Geoff on GW

Geoff writes (& I comment below):

There are two issues here:

1. Is the world heating up?

2. If so what is causing it?

It is a fact that there is a higher concentration of CO2 in the atmosphere than there was 30 years ago. Currently the content is 391ppm by volume. 30 years ago it was about 338ppm. 50 years ago it was 315ppm. These facts are by observation and not from computer models and so I am sure you will have no argument with them.

CO2 is an important constituent of the atmosphere as it absorbs and emits IR radiation. This is designed (by whom we may argue about!) to stabilise the earth's temperature. However as the concentration increases, the balance of stabilization is thrown and it starts to act as a blanket, thus causing the world to heat up. i.e. the IR emitted from the earth is reflected by the C02. As in any feedback control system, which clearly this is, there are hysteresis (a delayed response by an object to changes in the forces acting on it, especially magnetic forces) gaps and this is probably why it might be possible to observe, at times, the temperature going up before the C02 concentration increases.

You can probably prove the above by a simple experiment at home if you could assemble a greenhouse, a bottle of C02 and a thermometer! 

What causes the C02 concentration to increase is not so clear cut but there is no doubt that we are pumping more C02 into the atmosphere than we did by way of vehicles, ships, aircraft and industrialization in general.


I think there are more than two issues.

Is the world heating up?

The temperature of the globe fluctuates. It has risen somewhat since the end of the Little Ice Age – and good thing too, from my perspective.

What is causing it?

There are a number of candidates. One is solar activity, over which we can never hope to have any control.

Should we be worried – so worried that we should spend trillions on dismantling the world's economy?

The warming that has occurred is not catastrophic and seems to have stopped in the last decade or so.


  1. mmmn.
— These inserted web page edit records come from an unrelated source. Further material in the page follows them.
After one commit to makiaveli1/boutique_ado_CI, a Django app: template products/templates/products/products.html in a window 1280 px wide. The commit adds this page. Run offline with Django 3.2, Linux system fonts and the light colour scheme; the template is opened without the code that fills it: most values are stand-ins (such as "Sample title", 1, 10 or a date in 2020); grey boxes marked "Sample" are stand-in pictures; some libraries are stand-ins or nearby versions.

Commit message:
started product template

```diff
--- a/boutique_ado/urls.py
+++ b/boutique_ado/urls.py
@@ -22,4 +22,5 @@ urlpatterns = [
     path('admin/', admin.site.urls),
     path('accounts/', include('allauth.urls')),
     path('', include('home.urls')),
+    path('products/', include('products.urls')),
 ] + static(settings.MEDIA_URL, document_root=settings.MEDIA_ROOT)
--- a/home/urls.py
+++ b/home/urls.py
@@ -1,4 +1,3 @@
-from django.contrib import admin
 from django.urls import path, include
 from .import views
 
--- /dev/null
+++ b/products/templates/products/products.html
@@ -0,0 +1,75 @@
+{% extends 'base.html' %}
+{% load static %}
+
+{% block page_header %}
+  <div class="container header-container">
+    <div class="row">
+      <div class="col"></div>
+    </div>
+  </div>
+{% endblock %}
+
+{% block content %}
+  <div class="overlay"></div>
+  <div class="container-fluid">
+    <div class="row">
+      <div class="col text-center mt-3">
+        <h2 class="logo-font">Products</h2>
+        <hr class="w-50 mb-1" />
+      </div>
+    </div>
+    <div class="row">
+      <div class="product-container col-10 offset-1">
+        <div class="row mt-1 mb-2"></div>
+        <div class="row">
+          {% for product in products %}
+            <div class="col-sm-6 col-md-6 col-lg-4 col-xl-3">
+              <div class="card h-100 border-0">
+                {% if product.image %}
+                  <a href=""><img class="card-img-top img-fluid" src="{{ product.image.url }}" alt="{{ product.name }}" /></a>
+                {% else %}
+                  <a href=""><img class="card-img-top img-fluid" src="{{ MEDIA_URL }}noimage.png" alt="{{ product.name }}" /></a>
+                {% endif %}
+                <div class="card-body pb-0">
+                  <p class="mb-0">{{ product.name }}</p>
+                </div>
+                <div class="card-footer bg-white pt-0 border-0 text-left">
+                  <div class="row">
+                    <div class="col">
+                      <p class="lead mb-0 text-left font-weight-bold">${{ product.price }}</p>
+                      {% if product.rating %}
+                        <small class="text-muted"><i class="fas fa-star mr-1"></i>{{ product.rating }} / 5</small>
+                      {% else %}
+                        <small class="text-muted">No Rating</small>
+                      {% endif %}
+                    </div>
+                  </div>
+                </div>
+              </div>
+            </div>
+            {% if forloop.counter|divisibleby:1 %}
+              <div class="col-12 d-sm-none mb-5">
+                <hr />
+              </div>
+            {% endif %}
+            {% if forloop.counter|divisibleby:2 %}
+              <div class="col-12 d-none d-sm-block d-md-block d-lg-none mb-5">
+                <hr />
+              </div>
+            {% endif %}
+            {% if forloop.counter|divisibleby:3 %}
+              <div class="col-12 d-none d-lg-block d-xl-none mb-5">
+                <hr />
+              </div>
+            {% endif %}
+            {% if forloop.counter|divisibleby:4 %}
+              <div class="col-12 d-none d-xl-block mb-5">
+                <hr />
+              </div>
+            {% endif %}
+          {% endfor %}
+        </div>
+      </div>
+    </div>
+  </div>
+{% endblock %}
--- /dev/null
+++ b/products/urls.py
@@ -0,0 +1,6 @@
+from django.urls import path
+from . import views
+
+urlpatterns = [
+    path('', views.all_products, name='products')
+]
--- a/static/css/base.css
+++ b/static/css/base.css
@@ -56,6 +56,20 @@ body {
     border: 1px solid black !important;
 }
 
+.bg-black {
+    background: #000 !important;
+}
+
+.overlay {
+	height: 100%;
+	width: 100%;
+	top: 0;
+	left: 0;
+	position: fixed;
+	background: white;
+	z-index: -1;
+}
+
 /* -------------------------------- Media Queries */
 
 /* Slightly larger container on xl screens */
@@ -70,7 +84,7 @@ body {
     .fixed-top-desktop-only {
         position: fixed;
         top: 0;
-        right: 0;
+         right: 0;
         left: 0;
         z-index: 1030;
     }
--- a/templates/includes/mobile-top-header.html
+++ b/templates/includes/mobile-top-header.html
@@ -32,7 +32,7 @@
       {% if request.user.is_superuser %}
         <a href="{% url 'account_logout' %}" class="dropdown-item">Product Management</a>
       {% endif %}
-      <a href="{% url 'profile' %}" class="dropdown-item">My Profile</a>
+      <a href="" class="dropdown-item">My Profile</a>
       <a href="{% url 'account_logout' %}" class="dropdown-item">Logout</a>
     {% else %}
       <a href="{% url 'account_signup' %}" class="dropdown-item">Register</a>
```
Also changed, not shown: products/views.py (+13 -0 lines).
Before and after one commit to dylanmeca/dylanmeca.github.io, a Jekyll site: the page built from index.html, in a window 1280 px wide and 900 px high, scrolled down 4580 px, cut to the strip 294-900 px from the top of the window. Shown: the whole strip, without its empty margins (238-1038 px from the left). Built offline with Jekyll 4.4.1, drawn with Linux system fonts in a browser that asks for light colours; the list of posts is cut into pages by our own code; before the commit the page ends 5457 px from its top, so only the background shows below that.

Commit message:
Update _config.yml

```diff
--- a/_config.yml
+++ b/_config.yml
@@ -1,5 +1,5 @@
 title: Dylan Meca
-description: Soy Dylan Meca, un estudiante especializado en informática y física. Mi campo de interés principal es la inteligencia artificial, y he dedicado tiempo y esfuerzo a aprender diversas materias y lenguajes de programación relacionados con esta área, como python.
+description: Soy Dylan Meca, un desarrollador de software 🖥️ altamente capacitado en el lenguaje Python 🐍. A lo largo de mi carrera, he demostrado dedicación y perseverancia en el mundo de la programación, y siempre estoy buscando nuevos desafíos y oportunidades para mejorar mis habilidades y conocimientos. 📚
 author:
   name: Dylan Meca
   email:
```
Not sure I wrote the phrase "a delayed response by an object to changes in the forces acting on it, especially magnetic forces" as a description of a hysteresis gap" in my original. Did I?

  2. Sorry, Geoff. I had to look up "hysteresis". I copied the definition into your comment. I should have made that clear. Perhaps I should have searched for other definitions.

  3. This is a very recent new data that answers your first question: "Is the world heating up?"

    All the best,

  4. By the way, I used to be a global warming skeptic too, till I moved to Bern University and was confronted by the scientists there who are working on climate change and know a lot more than I do ...